‘New Naughton’ plant aims to convert coal to ammonia
EVANSTON — The Uinta County Commission held a special meeting at 8 a.m. on Thursday, June 2, to hear about a proposed “new Naughton project” in Kemmerer.
Three presenters — former Goshen County Commissioner and current advisor to Glenrock Energy F.E. “Wally” Wolski, Kantana America President Jeremy Friesen and Glenrock Energy Managing Director of Finance Matthew Coeny — provided information on a proposed new facility to be built at the coal mine in Kemmerer. Officials said the project would bring hundreds of jobs.
Wolski told the commissioners that Glenrock wanted to make them aware of its plans, as Uinta County will be indirectly involved.
Coeny said, “Glenrock Energy was formed in 2016 and is based in Casper. My family and I live in New York. Since joining the company in 2018, I have been spending a lot of my time in Wyoming. Glenrock Energy owns oilfields in Converse County and has proposed to implement carbon capture at a nearby coal power plant.”
When asked exactly what carbon capture is and how it is done, Coeny explained that a common method is called post combustion.

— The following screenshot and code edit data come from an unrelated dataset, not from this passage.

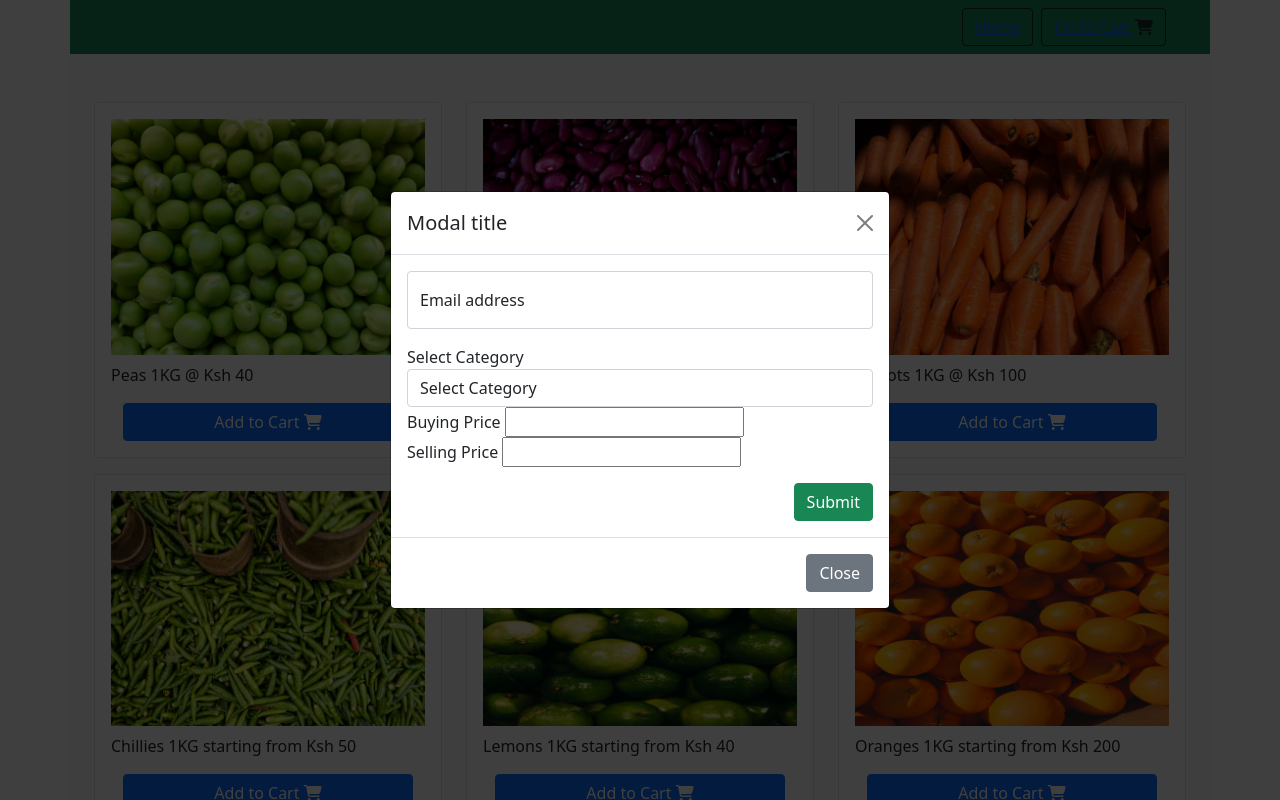
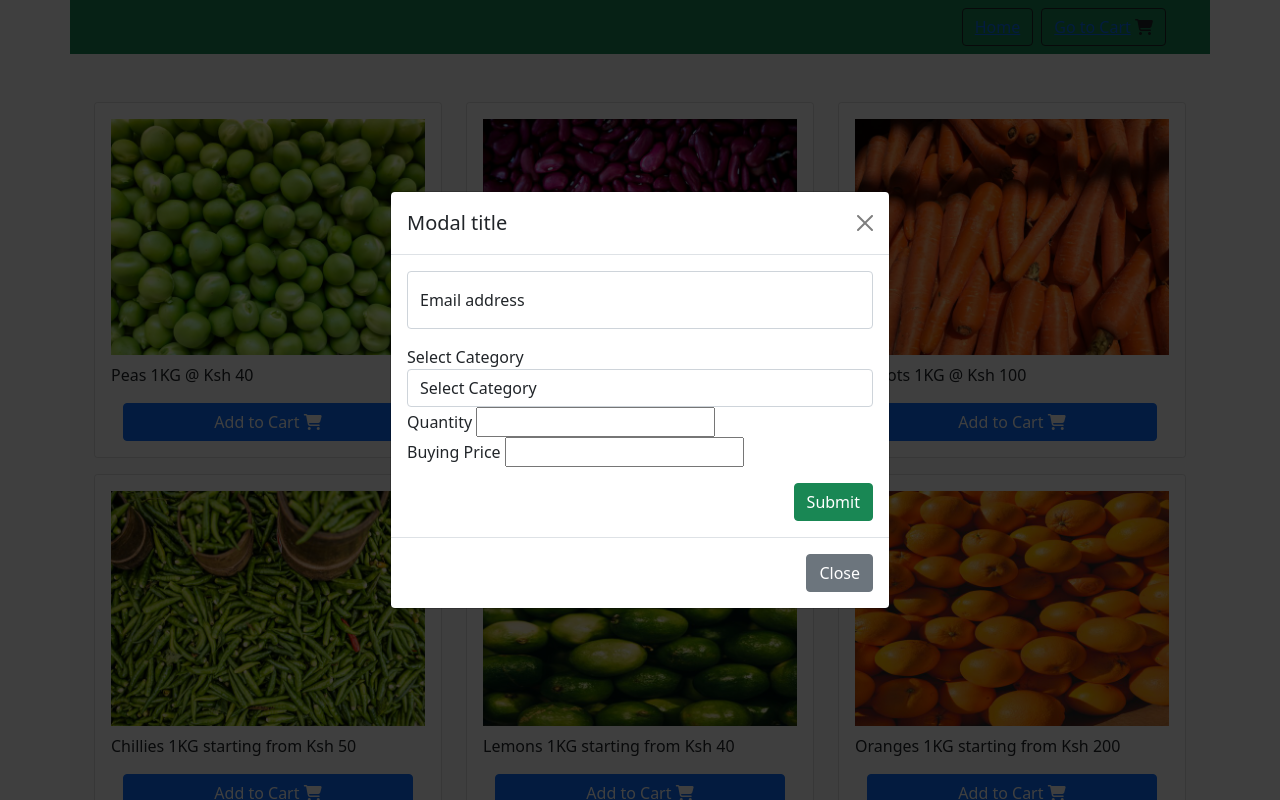
Before and after one commit to munyuajojo/Groceries_Managment_System, a Flask app: page / in a window 1280 px wide, after a click on "Add to Cart". Run offline with Flask 2, Linux system fonts and the light colour scheme; some libraries are stand-ins or nearby versions.

Commit message:
Made changes

```diff
--- a/templates/landing/index.html
+++ b/templates/landing/index.html
@@ -63,13 +63,13 @@
                         </div><!--End of Select Category-->
 
                         <div class="form-group"> <!--Start of Buying Price form group-->
-                          <label for="">Buying Price</label>
-                          <input class="form control" type="text" name="bp" id="" required>
+                          <label for="">Quantity</label>
+                          <input class="form control" type="text" name="quantity" id="" required>
                         </div> <!--End of Buying Price form group-->
 
                         <div class="form-group"> <!--Start of Selling Price form group-->
-                          <label for="">Selling Price</label>
-                          <input class="form control" type="text" name="sp" id="" required>
+                          <label for="">Buying Price</label>
+                          <input class="form control" type="text" name="bp" id="" required>
                         </div> <!--End of Selling Price form group-->
 
                         <div class="from-group mt-3 d-flex justify-content-end"> <!--Start of Buttom form group-->
```
Also changed, not shown: templates/landing/cart.html (+4 -4 lines).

Post combustion uses equipment at the power plant to remove carbon dioxide from the exhaust, preventing it from being emitted into the atmosphere.
Wolski said, “A simple way of saying it is, you take the carbon dioxide and put it in the ground, where it results in more oil production. You can also sequester the carbon dioxide in saline reservoirs. Either way, the carbon is permanently and securely stored deep underground.”
Glenrock Energy plans to use an entirely different process in Kemmerer, Coeny said.
Friesen explained that the new Naughton project would include coal gasification. At the initial step, the process will break down the coal into synthesis gas, or syngas. This syngas will then be used to generate electricity and to produce ammonia.
All potential carbon emissions will be captured and permanently stored underground as part of the process. The ammonia will be easily transported to available regional markets on existing rail lines.
Uinta County Sheriff’s Office Chief Deputy Rowdy Dean raised a concern about ammonia transportation and the risk of it being released in a train wreck. Coeny said they will be working with railroad representatives to ensure emergency response plans are in place.
In responding to a concern on water usage, Friesen said the new Naughton project will actually produce water as a by-product of the generation process. As a result, they will not compete for water rights with the proposed Natrium nuclear plant. He said other by-products of the generation process, including industrial gases such as argon, will be sold to other companies.
“We plan to bridge the gap between the existing Naughton coal plant being decommissioned and the nuclear plant becoming operational,” Friesen said. “Our target date to begin construction is as early as 2023, with a target operation date in 2026.”
Coeny said that the project has three main activities: coal gasification, electricity generation and ammonia production. The project will convert coal into carbon-free power and ammonia.
Ammonia can be used as carbon-free fuel in existing coal powerplants, and those plants can eventually be transitioned to be totally ammonia fueled, Coeny said. Ammonia from the new facility could also be used as environmentally-friendly feedstock or agricultural fertilizer.
“Currently, the top two ammonia producing countries in the world are China and Russia; we need to be producing more of it here,” Coeny said. “Our goals are to reduce carbon emissions, produce reliable electricity, provide an on-going sustainable market for Wyoming energy and avoid devastating economic consequences from shutting down coal power plants and mines. We are building a clean energy complex in southwest Wyoming.”
Wolski said the processes will convert coal into valuable products and expand the economy. They will build the facility at the Kemmerer coal mine and connect to the substation of the existing Naughton plant, which is scheduled to be decommissioned beginning in 2025.
“Think of it as a new power station,” Wolski said. “When Naughton quits using the coal, our new plant will start using the coal. We will use 2,000,000 tons a year and produce carbon-free energy. Converting coal into ammonia has to happen.”
The company is currently meeting with stakeholders, identifying partners and evaluating tax credit opportunities.
When asked how Uinta County would be involved, the three responded that the labor force will probably come from Lincoln County and surrounding counties. They suggested that nearby community colleges can provide training opportunities for a variety of job levels at the plant.